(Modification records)
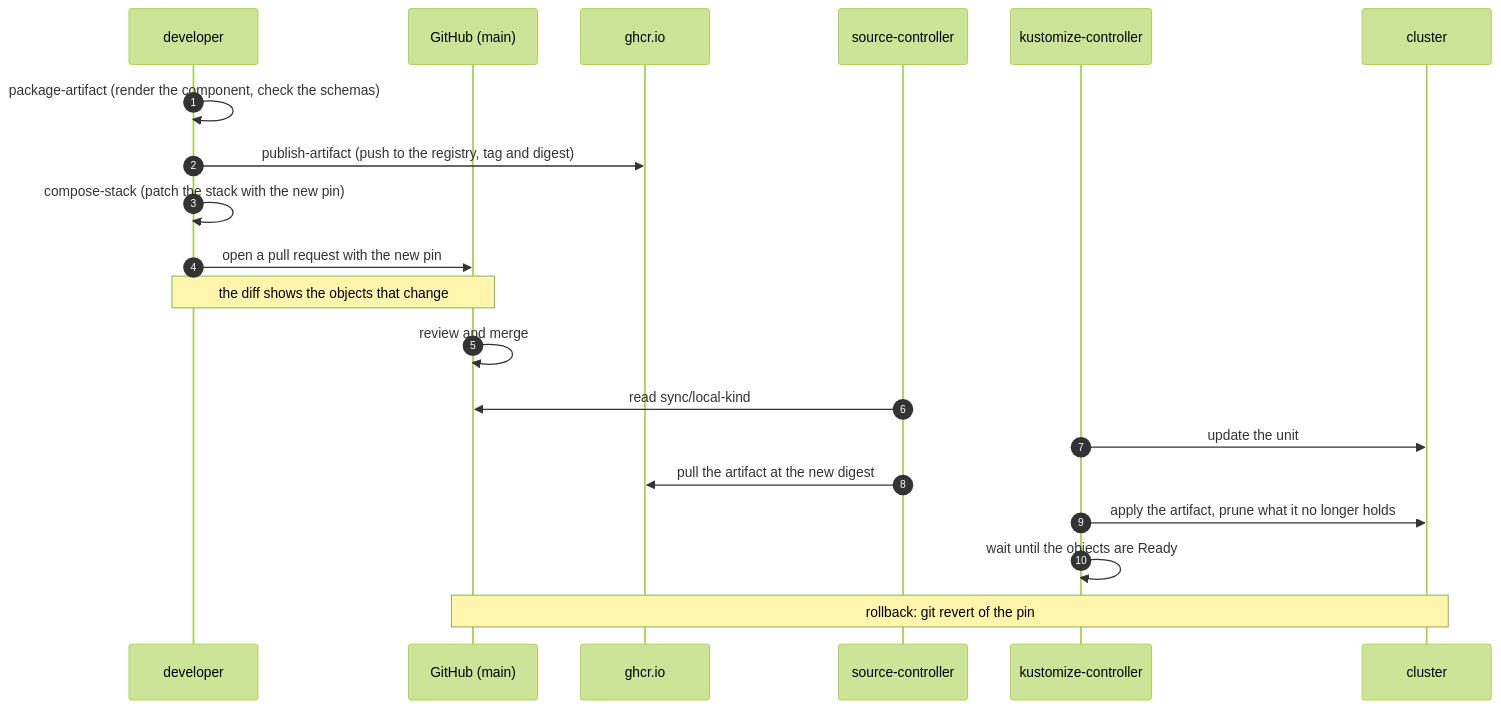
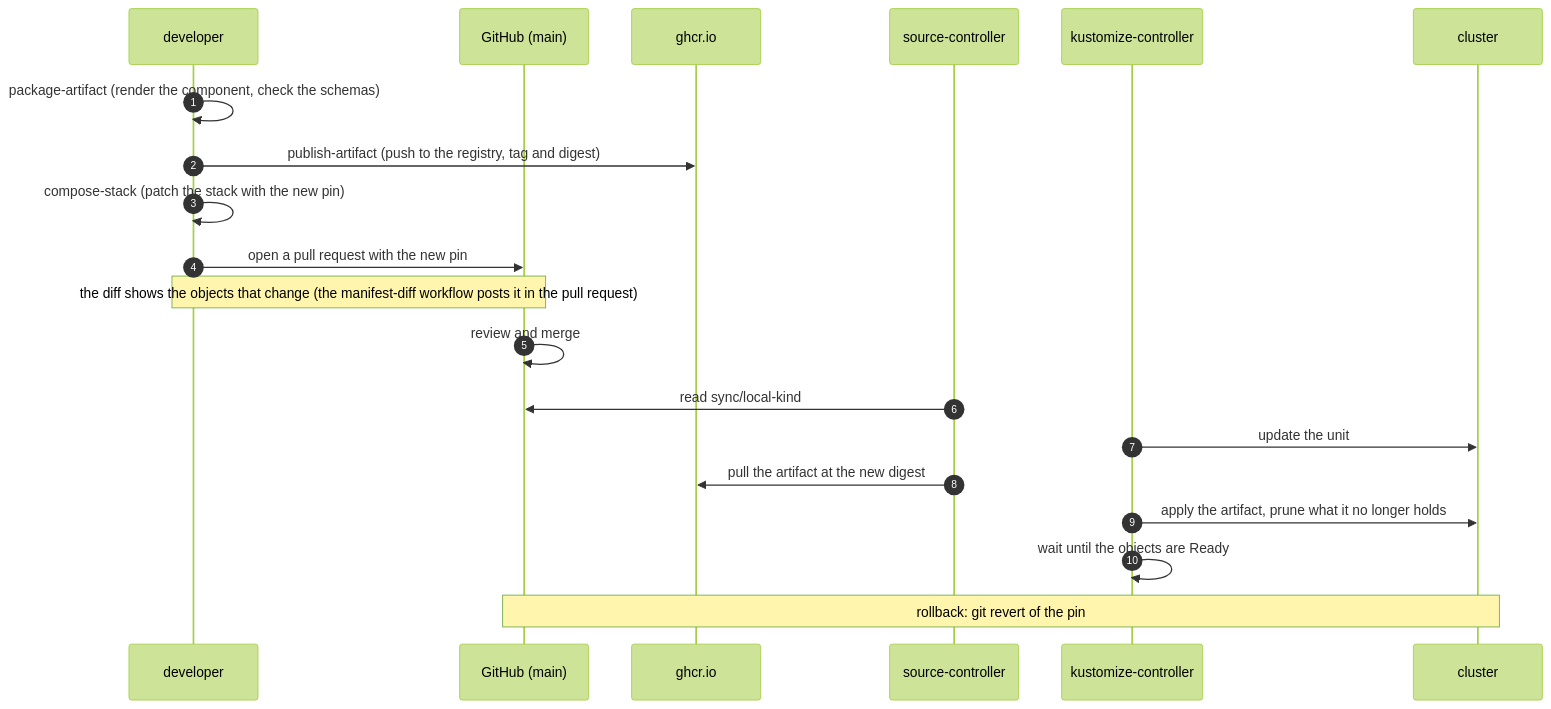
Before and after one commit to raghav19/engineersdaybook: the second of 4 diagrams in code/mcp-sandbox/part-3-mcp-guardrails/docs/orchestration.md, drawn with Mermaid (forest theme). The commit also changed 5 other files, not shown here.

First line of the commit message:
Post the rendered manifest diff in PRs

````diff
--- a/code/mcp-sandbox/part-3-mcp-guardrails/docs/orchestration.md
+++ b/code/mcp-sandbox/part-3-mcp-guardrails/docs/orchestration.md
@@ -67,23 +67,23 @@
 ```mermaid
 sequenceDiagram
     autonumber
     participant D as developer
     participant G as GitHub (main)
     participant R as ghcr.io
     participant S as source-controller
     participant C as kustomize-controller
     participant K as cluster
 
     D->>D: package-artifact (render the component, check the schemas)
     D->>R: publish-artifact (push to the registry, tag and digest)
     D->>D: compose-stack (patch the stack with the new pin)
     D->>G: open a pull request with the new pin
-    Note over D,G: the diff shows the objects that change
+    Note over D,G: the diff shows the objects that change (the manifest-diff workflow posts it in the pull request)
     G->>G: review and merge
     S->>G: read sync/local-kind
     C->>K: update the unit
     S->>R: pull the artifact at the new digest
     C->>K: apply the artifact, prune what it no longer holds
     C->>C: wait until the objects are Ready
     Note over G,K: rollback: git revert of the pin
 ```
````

■ EXERCISE INSTRUCTIONS ■
Give back only the lines from the one containing "participant R as ghcr.io" through the final line of the entries above, exactly as written, both included.

■ ANSWER BELOW ■
     participant R as ghcr.io
     participant S as source-controller
     participant C as kustomize-controller
     participant K as cluster
 
     D->>D: package-artifact (render the component, check the schemas)
     D->>R: publish-artifact (push to the registry, tag and digest)
     D->>D: compose-stack (patch the stack with the new pin)
     D->>G: open a pull request with the new pin
-    Note over D,G: the diff shows the objects that change
+    Note over D,G: the diff shows the objects that change (the manifest-diff workflow posts it in the pull request)
     G->>G: review and merge
     S->>G: read sync/local-kind
     C->>K: update the unit
     S->>R: pull the artifact at the new digest
     C->>K: apply the artifact, prune what it no longer holds
     C->>C: wait until the objects are Ready
     Note over G,K: rollback: git revert of the pin
 ```
````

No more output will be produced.